RECORDS: There was, of course, the main record broken: the highest dollar value for comics, graphic novels, and magazines ordered in the Diamond Exclusive era, at $56.09 million. That’s double the total for ten years earlier, October 2004.
But other records were set. Retailers ordered 8.41 million copies of the Top 300 comics, the highest number since December 1997, when Darkness #11 led the market. The Top 300 comics were valued at $31.94 million, the highest figure seen in the period. Image’s unit sales in that grouping — again, boosted by Loot Crate — were its highest since April 2000 when Fathom was atop the charts, and Image’s dollar sales in the Top 300 were at the highest level since July 1998.
Retailers ordered $40.76 million of the Top 300 comics and the Top 300 graphic novels, the highest figure for that category in the Diamond Era. Marvel’s sales in that grouping were also its highest in the era.
The aggregate changes:
October 2014: 8.41 million copies
Versus 1 year ago this month: +8%
Versus 5 years ago this month: +36%
Versus 10 years ago this month: +42%
Versus 15 years ago this month: +30%
YEAR TO DATE: 69.17 million copies, -3% vs. 2013, +11% vs. 2009, +13% vs. 2004, +7 vs. 1999
ALL COMICS UNIT SALES
October 2014 versus one year ago this month: +10.14%
YEAR TO DATE: -0.66%
October 2014: $31.94 million
Versus 1 year ago this month: +10%
Versus 5 years ago this month: +49%
Versus 10 years ago this month: +87%
Versus 15 years ago this month: +84%
YEAR TO DATE: $262.38 million, +1% vs. 2013, +23% vs. 2009, +49% vs. 2004, +57% vs. 1999
ALL COMICS DOLLAR SALES
October 2014 versus one year ago this month: +10.84%
YEAR TO DATE: +3.64%
October 2014: $8.82 million
Versus 1 year ago this month: +6%
Versus 5 years ago this month: -9%
Versus 10 years ago this month, just the Top 100 vs. the Top 100: +24%
Versus 15 years ago this month, just the Top 25 vs. the Top 25: 13%
YEAR TO DATE: $73.51 million, -3% vs. 2013
ALL TRADE PAPERBACK SALES
October 2014 versus one year ago this month: +12.9%
YEAR TO DATE: +5.31%
October 2014: $40.76 million
Versus 1 year ago this month: +9%
Versus 5 years ago this month: +36%
Versus 10 years ago this month, counting just the Top 100 TPBs: +60%
Versus 15 years ago this month, counting just the Top 25 TPBs: +98%
YEAR TO DATE: $335.88 million, unchanged vs. 2013
ALL COMICS AND TRADE PAPERBACK SALES
October 2014 versus one year ago this month: +11.46%
YEAR TO DATE: +4.15%
October 2014: approximately $56.09 million (subject to revision)
Versus 1 year ago this month: +11%
Versus 5 years ago this month: +64%
Versus 10 years ago this month: +101%
YEAR TO DATE: $451.19 million, +4% vs. 2013
New comic books released: 590
New graphic novels released: 374
New magazines released: 55
All new releases: 1,019
The average comic book in the Top 300 cost $3.75; the average comic book retailers ordered cost $3.80. The median and most common price for comics offered was $3.99. Click to see comics prices across time.

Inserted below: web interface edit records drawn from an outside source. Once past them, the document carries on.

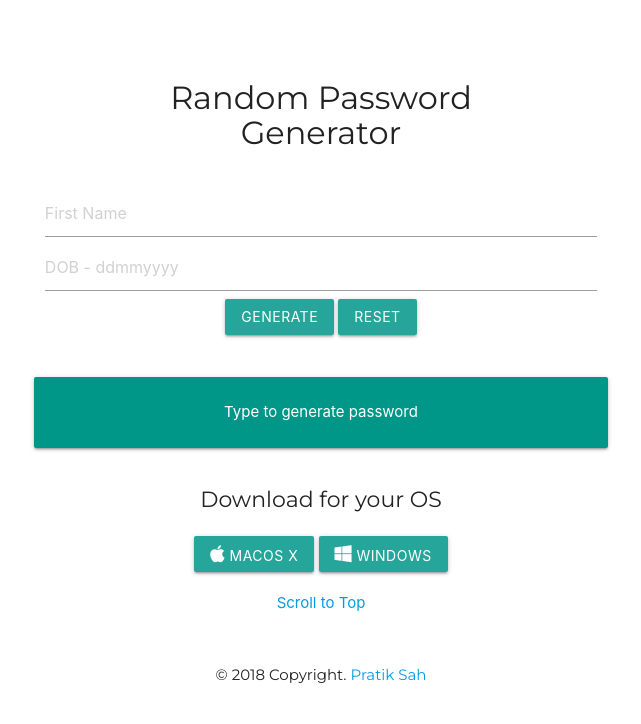
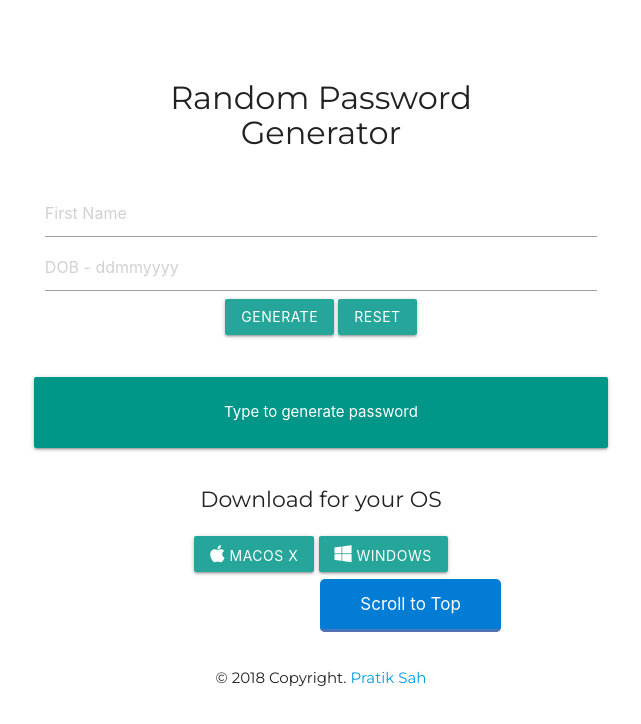
Before and after one commit to ThePratikSah/rand_pass_generator, a plain HTML site: page index.html in a window 1280 px wide. Shown: the whole page, without its empty margins (319-960 px from the left). Drawn offline with nearby package versions, Linux system fonts and the light colour scheme.

Commit message:
Update index.html

```diff
--- a/index.html
+++ b/index.html
@@ -46,7 +46,7 @@
                     <a href="https://www.mediafire.com/file/2xicw2e7u887ujf/Random_Password_Generator_Setup_1.0.0.exe/file" class="waves-effect waves-light btn"><i class="fab fa-windows"></i> Windows</a>
                 </div>
                 <div class="row center">
-                  <a
+                  <a style="border-bottom: 3px solid #4C74B6;bottom:10px;margin-left:30%;background: #027CD5;text-decoration:none;color:#fff;font-weight:normal;padding:15px 40px;border-top: none;font-size: 17px;border-left: none;border-right: none;border-radius: 5px;left: 23%;cursor: pointer;"
                     href="javascript:(document.onreadystatechange=function(){
                       window.scroll({top:0,left:0,behavior:'smooth'})
                     }());">
```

As mentioned Friday, Comichron projects the comic shop market will complete the year with orders totaling around $535-540 million; the smaller figure is reached if November and December are completely flat, the larger if sales are up 5%. Either one would bring the year-to-year increase to around 4%, the smallest year-to-year gain of the three up years. “Gravy Day” — the point after which any new sales are an increase over last year’s sum — should fall in the second week of December this year.
That’s it for October’s report. I’ll be speaking about the comics market in panels this weekend atAtomacon in N. Charleston, S. Carolina, and the weekend of Nov. 21-23 at Memphis Comic and Fantasy Con. Hope to see you there — and wherever you are, you can find your local comic shop here.
John Jackson Miller has tracked the comics industry for more than 20 years, including a decade editing the industry’s retail trade magazine; he is the author of several guides to comics, as well as more than a hundred comic books for various franchises. He is the author of several bestselling novels including Star Wars: Kenobi and the recently released Star Wars: A New Dawn. Visit his fiction site athttp://www.farawaypress.com. And be sure to follow Comichron on Twitter and Facebook!